--- DIRECTIONS ---
Each line holding the word "required" must appear in the answer, copied from the entries.

--- DATA EXCERPTS ---
▼

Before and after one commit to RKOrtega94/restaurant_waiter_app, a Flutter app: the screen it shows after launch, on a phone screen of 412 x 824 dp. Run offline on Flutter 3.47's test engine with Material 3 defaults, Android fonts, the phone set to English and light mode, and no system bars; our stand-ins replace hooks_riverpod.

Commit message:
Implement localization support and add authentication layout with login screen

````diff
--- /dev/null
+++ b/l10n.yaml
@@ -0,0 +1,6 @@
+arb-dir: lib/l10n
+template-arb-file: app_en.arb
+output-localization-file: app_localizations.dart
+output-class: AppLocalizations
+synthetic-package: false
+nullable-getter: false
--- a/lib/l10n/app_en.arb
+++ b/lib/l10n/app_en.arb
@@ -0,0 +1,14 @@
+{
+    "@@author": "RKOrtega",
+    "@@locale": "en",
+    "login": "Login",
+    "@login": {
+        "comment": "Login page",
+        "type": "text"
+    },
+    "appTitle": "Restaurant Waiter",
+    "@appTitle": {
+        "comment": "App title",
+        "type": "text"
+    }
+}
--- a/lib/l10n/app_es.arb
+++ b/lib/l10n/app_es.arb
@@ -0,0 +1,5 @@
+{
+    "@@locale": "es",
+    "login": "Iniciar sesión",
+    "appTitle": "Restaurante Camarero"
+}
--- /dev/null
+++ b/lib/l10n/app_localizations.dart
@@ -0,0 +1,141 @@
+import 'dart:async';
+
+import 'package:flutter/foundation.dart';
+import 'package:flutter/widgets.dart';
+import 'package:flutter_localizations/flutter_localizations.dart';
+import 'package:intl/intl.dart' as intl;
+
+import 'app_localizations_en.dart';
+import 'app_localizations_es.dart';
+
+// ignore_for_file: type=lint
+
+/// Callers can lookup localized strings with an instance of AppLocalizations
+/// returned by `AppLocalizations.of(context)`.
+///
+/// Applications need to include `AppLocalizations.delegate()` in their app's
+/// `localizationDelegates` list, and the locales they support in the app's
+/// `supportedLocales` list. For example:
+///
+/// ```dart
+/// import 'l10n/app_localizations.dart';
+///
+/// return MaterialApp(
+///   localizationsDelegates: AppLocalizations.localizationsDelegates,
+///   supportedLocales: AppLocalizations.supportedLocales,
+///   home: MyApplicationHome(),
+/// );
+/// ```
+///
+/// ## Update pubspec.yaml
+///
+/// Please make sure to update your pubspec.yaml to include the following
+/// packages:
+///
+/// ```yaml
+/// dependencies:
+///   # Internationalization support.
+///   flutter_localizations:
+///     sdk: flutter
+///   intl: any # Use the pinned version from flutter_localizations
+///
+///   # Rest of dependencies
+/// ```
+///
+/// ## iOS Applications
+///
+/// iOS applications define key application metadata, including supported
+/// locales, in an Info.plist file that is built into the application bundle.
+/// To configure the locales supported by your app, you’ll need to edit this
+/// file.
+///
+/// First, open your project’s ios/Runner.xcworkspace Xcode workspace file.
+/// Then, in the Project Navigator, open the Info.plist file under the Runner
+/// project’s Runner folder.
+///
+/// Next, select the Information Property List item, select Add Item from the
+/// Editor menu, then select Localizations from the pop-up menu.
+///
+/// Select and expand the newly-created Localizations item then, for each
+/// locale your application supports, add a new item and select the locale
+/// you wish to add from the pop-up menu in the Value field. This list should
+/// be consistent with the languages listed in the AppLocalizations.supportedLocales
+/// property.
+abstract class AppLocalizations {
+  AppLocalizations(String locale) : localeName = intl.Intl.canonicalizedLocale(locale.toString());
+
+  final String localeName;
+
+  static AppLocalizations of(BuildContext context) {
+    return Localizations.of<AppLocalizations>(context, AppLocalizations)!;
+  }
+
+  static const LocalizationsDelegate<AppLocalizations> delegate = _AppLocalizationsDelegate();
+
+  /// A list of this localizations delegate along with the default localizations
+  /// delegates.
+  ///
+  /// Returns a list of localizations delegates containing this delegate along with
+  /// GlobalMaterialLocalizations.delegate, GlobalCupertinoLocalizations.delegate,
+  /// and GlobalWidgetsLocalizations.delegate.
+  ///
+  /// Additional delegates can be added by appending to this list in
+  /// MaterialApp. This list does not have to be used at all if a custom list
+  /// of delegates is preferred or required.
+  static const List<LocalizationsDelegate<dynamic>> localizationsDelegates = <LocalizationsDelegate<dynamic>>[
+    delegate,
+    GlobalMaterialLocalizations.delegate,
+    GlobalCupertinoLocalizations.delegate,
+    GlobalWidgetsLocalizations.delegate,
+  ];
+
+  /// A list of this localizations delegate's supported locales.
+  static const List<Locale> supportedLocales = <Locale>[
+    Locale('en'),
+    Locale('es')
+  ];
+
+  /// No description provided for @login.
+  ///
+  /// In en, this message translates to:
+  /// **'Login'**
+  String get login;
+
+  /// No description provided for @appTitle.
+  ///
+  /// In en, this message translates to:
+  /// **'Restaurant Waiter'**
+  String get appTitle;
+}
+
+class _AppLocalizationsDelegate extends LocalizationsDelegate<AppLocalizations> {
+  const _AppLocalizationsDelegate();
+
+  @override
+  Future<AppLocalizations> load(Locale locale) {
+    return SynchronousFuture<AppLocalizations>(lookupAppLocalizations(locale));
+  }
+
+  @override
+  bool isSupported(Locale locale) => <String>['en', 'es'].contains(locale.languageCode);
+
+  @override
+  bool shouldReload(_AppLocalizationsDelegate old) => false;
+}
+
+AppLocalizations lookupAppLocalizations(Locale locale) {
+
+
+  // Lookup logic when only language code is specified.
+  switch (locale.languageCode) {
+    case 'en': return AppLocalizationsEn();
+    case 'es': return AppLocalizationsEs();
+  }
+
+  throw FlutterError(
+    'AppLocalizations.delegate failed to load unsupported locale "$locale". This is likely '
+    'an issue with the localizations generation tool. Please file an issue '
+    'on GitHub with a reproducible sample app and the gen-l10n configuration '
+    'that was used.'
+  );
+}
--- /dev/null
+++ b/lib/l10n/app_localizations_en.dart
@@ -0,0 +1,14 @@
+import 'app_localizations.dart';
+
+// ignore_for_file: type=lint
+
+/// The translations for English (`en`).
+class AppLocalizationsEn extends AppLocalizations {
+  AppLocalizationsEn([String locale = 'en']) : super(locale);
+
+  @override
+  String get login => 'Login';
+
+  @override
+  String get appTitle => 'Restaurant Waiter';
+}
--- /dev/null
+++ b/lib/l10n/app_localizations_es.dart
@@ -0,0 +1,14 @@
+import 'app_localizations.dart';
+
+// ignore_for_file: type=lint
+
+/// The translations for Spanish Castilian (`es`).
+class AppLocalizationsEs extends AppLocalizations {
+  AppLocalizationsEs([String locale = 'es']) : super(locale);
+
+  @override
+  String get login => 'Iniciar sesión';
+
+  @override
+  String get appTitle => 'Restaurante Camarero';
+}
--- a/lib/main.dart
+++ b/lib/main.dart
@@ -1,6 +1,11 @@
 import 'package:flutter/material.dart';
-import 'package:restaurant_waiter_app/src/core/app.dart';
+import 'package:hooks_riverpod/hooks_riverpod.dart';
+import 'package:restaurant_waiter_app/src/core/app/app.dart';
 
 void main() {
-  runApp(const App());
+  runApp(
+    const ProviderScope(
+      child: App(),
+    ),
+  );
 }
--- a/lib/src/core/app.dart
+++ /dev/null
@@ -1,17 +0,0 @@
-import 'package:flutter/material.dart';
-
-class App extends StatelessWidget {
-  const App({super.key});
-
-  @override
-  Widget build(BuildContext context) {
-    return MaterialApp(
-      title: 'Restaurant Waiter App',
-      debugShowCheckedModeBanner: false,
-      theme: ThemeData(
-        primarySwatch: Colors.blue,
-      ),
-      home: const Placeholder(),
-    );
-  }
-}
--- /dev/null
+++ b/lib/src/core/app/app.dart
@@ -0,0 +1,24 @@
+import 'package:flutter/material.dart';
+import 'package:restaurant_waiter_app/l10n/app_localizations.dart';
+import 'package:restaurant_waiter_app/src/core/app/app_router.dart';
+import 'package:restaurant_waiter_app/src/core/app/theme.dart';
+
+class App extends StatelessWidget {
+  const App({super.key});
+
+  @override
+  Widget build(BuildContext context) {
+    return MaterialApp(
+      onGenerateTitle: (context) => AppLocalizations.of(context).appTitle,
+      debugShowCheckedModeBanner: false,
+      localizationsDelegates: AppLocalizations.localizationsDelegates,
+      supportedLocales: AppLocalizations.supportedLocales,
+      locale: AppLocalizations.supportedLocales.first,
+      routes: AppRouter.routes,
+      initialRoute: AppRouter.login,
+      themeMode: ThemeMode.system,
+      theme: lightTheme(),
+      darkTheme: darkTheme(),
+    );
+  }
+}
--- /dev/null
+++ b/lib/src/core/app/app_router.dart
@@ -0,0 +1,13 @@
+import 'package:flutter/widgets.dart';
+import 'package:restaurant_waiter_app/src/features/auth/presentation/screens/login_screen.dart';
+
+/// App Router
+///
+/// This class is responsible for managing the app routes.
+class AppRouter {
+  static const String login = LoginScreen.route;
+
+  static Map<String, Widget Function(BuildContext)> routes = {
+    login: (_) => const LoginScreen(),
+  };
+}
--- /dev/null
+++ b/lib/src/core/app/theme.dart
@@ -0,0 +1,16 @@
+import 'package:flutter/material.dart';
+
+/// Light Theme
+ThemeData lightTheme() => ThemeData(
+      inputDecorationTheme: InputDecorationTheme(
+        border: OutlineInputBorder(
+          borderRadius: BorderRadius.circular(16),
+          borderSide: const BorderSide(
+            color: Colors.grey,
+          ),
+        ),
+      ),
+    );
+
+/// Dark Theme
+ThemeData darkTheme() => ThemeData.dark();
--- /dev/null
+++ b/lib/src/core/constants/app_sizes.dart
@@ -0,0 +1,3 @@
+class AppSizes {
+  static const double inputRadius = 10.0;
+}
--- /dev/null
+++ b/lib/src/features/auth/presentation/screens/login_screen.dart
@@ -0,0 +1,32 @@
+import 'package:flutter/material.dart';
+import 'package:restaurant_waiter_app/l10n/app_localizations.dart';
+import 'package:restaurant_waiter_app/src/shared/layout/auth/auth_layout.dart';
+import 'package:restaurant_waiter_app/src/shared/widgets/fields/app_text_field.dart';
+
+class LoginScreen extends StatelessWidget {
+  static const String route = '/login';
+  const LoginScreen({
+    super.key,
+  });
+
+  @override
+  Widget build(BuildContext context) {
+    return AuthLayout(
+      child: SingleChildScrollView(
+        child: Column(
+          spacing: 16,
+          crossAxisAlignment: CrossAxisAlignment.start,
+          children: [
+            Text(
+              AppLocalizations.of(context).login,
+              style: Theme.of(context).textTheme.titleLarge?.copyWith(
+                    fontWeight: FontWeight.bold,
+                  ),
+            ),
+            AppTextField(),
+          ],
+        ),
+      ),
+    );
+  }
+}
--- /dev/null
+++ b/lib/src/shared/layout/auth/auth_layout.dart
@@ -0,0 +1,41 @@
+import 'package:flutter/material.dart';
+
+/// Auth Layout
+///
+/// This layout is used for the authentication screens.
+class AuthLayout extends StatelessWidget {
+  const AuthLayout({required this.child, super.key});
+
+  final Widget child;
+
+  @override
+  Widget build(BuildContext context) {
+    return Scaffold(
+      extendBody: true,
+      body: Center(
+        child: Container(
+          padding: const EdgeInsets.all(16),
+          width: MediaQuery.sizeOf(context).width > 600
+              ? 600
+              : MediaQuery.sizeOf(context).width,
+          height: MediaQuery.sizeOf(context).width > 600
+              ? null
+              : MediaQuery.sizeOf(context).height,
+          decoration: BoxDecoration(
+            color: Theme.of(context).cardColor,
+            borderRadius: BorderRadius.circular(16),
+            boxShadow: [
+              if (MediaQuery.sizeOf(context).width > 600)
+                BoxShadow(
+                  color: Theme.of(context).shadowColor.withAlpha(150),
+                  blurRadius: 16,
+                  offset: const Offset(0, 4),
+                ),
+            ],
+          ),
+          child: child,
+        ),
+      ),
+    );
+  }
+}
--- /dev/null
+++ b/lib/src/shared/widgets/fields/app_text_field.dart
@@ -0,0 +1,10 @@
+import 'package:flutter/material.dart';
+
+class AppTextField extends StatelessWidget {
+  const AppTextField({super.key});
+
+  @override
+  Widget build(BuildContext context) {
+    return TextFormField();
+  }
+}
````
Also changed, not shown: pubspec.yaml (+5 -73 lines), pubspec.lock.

▲
▼

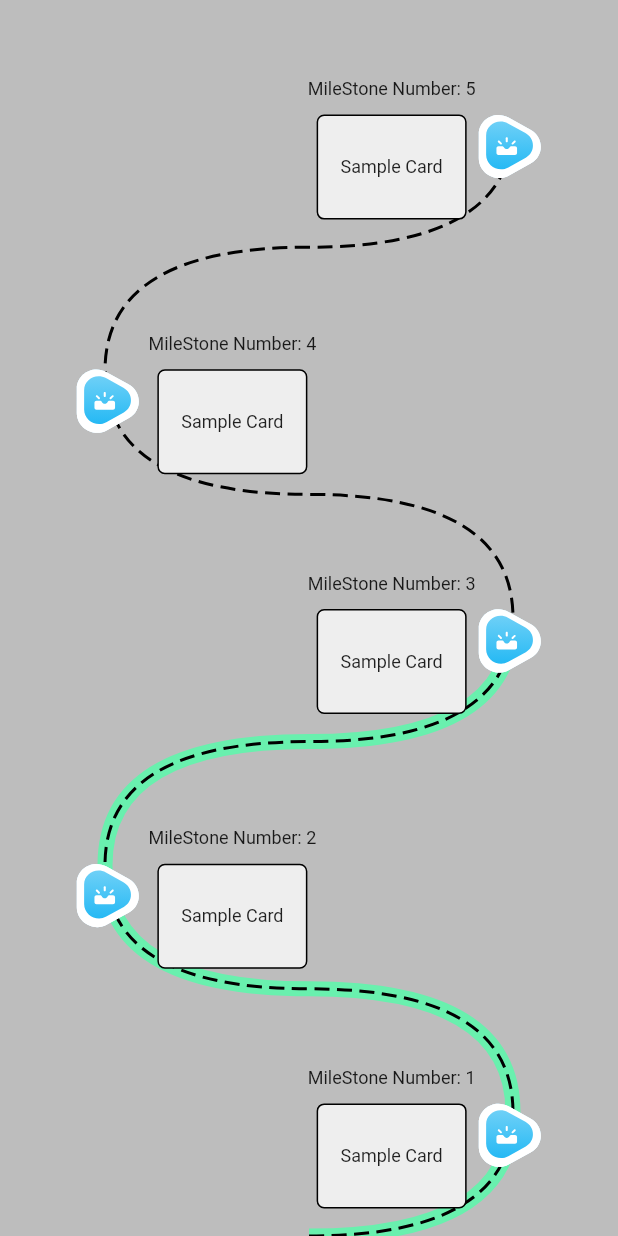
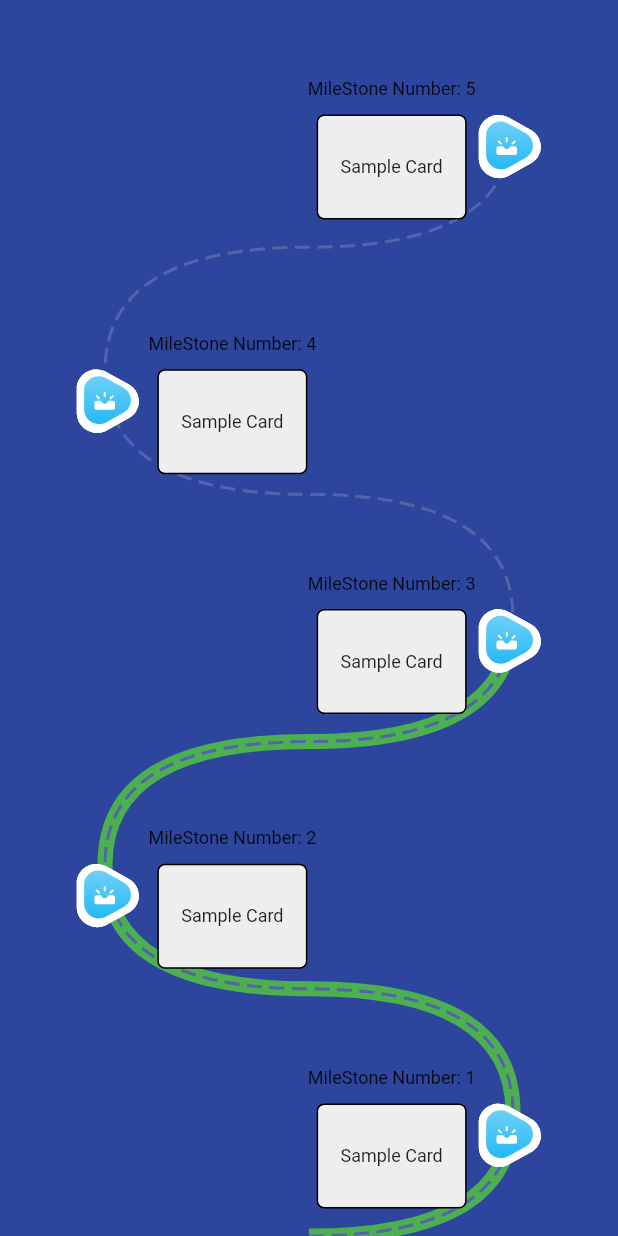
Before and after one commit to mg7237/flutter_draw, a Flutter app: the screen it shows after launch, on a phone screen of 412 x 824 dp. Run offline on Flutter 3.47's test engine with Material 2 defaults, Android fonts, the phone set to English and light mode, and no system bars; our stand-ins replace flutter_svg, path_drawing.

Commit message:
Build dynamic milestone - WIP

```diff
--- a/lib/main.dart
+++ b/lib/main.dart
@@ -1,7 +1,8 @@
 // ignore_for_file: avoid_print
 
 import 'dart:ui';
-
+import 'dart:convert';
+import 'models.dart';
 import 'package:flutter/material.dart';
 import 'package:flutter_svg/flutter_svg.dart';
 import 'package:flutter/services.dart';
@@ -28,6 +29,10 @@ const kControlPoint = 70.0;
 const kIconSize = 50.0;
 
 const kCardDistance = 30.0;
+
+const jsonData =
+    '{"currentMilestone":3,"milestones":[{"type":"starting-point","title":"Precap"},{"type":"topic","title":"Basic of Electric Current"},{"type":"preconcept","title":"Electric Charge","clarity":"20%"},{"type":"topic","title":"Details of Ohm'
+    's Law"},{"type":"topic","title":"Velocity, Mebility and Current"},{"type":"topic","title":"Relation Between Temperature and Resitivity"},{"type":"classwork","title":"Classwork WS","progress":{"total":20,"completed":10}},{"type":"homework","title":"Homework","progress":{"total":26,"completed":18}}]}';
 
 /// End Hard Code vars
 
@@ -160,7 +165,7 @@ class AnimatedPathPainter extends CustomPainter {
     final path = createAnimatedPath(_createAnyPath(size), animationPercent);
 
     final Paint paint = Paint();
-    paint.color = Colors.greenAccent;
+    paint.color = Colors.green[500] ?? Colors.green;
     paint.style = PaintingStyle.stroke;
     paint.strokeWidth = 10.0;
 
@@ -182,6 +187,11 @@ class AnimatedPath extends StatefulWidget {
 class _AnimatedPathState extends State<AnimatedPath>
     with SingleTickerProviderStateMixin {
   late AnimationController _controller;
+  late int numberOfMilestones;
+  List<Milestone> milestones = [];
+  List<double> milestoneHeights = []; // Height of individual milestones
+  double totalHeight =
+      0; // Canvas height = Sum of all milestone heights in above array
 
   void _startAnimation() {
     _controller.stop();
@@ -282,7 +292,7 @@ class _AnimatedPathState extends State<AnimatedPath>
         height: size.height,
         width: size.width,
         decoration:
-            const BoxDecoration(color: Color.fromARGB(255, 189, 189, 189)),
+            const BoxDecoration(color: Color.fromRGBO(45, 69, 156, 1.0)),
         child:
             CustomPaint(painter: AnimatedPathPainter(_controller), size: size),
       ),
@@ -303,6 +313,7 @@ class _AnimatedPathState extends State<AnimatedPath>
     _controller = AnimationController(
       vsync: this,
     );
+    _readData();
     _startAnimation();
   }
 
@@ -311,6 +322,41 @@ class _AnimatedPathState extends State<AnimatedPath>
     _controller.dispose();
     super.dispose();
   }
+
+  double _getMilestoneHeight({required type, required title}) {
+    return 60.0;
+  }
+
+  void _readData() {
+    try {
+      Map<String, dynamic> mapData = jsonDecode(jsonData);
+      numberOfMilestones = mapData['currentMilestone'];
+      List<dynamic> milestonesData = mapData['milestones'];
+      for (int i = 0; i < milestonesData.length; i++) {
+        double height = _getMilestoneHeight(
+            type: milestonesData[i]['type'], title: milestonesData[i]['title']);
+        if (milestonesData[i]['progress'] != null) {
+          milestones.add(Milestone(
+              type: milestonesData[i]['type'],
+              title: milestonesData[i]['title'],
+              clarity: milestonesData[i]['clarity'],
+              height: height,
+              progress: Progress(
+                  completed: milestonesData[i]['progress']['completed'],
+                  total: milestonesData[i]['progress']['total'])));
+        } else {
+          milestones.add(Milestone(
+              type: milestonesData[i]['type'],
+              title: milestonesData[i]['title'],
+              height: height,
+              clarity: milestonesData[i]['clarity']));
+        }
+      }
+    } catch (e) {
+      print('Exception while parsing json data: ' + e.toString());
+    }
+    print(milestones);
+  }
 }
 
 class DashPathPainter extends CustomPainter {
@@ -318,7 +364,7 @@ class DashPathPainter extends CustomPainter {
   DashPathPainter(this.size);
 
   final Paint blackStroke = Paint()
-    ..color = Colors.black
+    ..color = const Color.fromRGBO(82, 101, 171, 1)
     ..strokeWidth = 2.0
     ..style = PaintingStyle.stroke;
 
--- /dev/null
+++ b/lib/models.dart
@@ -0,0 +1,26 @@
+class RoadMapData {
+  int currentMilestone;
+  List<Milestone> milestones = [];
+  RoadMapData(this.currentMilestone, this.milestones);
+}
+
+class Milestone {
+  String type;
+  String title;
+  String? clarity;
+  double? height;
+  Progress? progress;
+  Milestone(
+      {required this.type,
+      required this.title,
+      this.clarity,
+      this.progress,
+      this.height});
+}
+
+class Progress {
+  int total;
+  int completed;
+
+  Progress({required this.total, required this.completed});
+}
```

▲
▼

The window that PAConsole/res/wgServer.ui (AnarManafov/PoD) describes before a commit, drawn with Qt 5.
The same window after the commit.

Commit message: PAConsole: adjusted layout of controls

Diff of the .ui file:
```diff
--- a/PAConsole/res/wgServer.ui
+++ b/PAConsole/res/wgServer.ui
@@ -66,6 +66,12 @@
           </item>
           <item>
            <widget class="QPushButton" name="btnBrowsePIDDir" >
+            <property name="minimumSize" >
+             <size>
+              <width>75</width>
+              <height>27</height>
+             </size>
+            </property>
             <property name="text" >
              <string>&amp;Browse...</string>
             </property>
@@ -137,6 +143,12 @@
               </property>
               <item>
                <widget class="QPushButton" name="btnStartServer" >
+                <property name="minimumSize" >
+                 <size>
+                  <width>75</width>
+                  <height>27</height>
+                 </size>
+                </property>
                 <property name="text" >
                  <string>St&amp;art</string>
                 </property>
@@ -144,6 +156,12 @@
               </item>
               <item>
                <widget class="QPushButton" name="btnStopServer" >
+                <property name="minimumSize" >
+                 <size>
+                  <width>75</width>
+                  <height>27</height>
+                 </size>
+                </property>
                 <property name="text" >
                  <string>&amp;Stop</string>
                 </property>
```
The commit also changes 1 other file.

▲

--- OUTPUT FOR THIS TASK ---
+  /// of delegates is preferred or required.
+  const AuthLayout({required this.child, super.key});
+  double _getMilestoneHeight({required type, required title}) {
+      {required this.type,
+      required this.title,
+  Progress({required this.total, required this.completed});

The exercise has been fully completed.